4.3.5 Flood management in Myanmar
It is during the monsoon season that the country is most prone to flooding. Myanmar has an intricate river system, with vast river basins and a delta region. The rivers fill to capacity, often bursting their banks and causing flooding in the towns and villages alongside the rivers. Such riverine flooding is increasingly common as the monsoon increases in intensity. The monsoon also causes coastal flooding, as tropical storms from the Bay of Bengal generate storm surges and cause floods along the Rakhine coastline.
From time to time, there is urban and localised flooding in the cities and towns due to heavy rains, saturated soil and poor infiltration rates, together with inadequately maintained infrastructure (such as blocked drains). In the rural areas, water barriers such as dams, dykes and levees fail which destroys valuable farmlands (UN Habitat, n.d.).
Mitigation and preparedness measures are needed to limit these water management issues that can lead to loss of life, property and infrastructure. Currently, no single institution is responsible for the management of water resources, which is very sectoral: several ministries and government departments are managing water resources separately according to their own policies and mandates.
For example, there are ten water-related Ministries and three major City Development Committees (in Yangon, Mandalay and Nayphidaw), which manage water resources. There is little coordination of approaches (Aung Min, n.d.). For example, the Department of Meteorology and Hydrology is part of the Ministry of Transport and Communication, and is responsible for the water assessment of major rivers, whilst the Department of Irrigation is part of the Ministry of Agriculture, Livestock and Irrigation and is responsible for the provision of irrigation water to farmland.
Just as there are many different agencies and ministries involved in water management in Myanmar, there are also a number of applicable laws. Most of the prevailing legislation pre-dates 2000, but there have been some recent initiatives such as the Conservation of Water Resources and River Law, which was enacted in October 2006, and the Environmental Conservation Law, which was enacted in March 2012. The National Environmental Quality (Emission) Guidelines followed in 2015, setting standards for wastewater (Aung Min, n.d.).
The National Water Policy (NWP) was established in 2014. It is the first integrated water policy for the watersheds, rivers, lakes and reservoirs, groundwater aquifers and coastal and marine waters in Myanmar. It will eventually lead to a system of laws and institutions to implement the policy guided by the Myanmar Water Framework Directive (MWFD).
There is a need for more integrated, basin-wide water resources management and planning for the allocation of water resources for different water users. Data that is more reliable is required in order to have a more detailed analysis of the current status of water resources including meteorological and hydrological data, which through modelling can help forecast flooding. Data currently can be found only on an administrative area level, instead of river basin level, which prevents a good comparison of different basins for agricultural and hydropower purposes for example. This makes managing water resources at the basin level very difficult, as the catchment area is not looked at as a hydrological entity, resulting in a lack of consideration of the downstream effects of human activities.

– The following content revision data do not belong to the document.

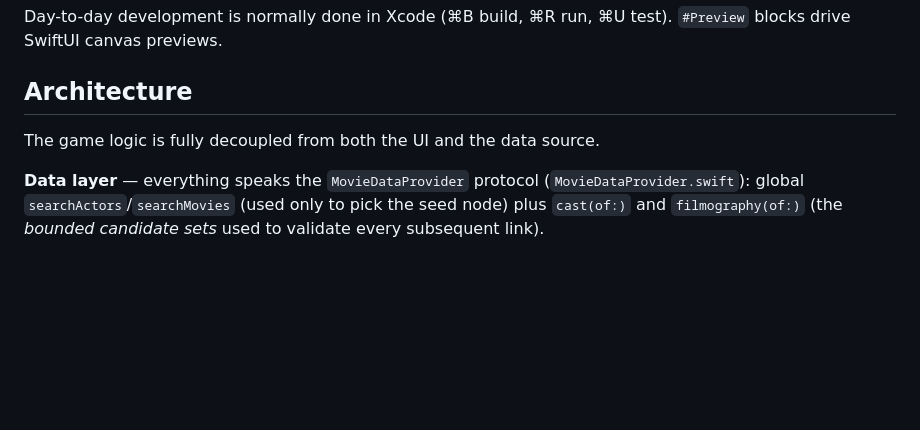
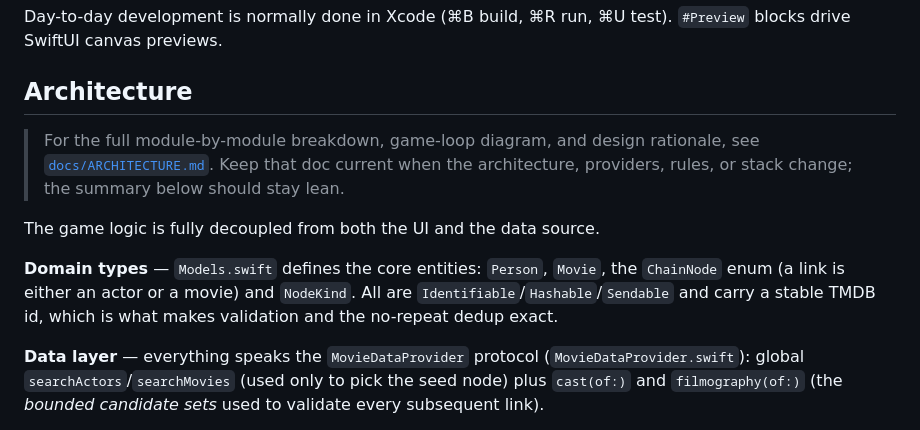
Before and after one commit to abematt/movie-chain, a Markdown page: CLAUDE.md, the part around the change. GitHub-like rendering; blank space fills up the shorter version.

```diff
--- a/CLAUDE.md
+++ b/CLAUDE.md
@@ -51,7 +51,17 @@ drive SwiftUI canvas previews.
 
 ## Architecture
 
+> For the full module-by-module breakdown, game-loop diagram, and design
+> rationale, see [`docs/ARCHITECTURE.md`](docs/ARCHITECTURE.md). Keep that doc
+> current when the architecture, providers, rules, or stack change; the summary
+> below should stay lean.
+
 The game logic is fully decoupled from both the UI and the data source.
+
+**Domain types** — `Models.swift` defines the core entities: `Person`, `Movie`,
+the `ChainNode` enum (a link is either an actor or a movie) and `NodeKind`. All
+are `Identifiable`/`Hashable`/`Sendable` and carry a stable TMDB id, which is
+what makes validation and the no-repeat dedup exact.
 
 **Data layer** — everything speaks the `MovieDataProvider` protocol
 (`MovieDataProvider.swift`): global `searchActors`/`searchMovies` (used only to
```
Also changed, not shown: docs/ARCHITECTURE.md (added, +184 -0 lines).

The construction of reservoirs, levees and sluice gates, and dredging of creeks is needed, but these individual actions need to be part of an Integrated Water Policy build on accurate data. The government are moving towards an integrated water resource management law to effectively conserve and manage Myanmar’s water resources. This is happening in collaboration with the private sector, non-governmental organisations and international organisations.